After the demise of Sophocles 2003 software in 2007, Celtx became the tool on which I cut my screenwriting teeth. I will forever be grateful to Greyfirst Corp. for the development they made on Celtx. Going from early versions to the last desktop release, version 2.9.7, there was always a great palette of tools—index cards, a scratchpad (invaluable), embedded notes. I wrote my first three features in Celtx, countless shorts, and started all of my current screenwriting WIPs on Celtx. I even won a screenwriting competition using Cetlx software. But I’ve moved on… and here’s why. Read More
Today someone posted this on my Facebook timeline:
I came across a quote attributed most often to Rev. Sam Pascoe. It is a short version of the history of Christianity, and it goes like this: Christianity started in Palestine as a fellowship; it moved to Greece and became a philosophy; it moved to Italy and became an institution; it moved to Europe and became a culture; it came to America and became an enterprise.

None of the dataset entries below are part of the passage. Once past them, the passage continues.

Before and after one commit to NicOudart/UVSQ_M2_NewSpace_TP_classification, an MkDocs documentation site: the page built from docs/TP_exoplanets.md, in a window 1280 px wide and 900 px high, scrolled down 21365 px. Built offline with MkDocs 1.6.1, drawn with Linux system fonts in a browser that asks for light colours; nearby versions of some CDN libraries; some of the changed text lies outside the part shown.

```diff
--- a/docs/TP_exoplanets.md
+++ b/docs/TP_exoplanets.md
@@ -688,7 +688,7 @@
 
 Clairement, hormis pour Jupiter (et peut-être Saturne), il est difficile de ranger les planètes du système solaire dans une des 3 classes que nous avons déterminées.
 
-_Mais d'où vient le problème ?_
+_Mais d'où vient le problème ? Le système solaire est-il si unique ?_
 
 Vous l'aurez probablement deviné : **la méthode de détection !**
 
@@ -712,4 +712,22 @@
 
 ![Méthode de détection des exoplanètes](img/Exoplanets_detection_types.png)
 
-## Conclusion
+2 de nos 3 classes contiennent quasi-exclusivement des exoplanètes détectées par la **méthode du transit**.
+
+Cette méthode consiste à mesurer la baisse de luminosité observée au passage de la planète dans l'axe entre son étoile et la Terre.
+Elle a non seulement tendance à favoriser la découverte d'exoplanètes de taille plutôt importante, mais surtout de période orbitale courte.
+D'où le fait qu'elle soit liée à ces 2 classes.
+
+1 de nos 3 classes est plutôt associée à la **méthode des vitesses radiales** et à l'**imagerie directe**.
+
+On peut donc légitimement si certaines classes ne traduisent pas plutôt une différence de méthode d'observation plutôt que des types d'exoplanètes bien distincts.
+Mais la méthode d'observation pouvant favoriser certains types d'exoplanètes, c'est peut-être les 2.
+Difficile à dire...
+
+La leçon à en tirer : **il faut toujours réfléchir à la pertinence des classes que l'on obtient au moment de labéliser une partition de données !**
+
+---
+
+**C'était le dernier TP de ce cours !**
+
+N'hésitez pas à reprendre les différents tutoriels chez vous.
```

Some of the students were only 18 or 19 years old–barely out of diapers–and I wanted them to understand and appreciate the import of the last line, so I clarified it by adding, “An enterprise. That’s a business.” After a few moments Martha, the youngest student in the class, raised her hand. I could not imagine what her question might be. I thought the little vignette was self-explanatory, and that I had performed it brilliantly. Nevertheless, I acknowledged Martha’s raised hand, “Yes, Martha.” She asked such a simple question, “A business? But isn’t it supposed to be a body?” I could not envision where this line of questioning was going, and the only response I could think of was, “Yes.” She continued, “But when a body becomes a business, isn’t that a prostitute?”
Talk about one of those things that makes you sit back and go, “Whoa.” Kinda puts the whole commercialization of religion in a new light, at least for me.
The whole article is well worth reading.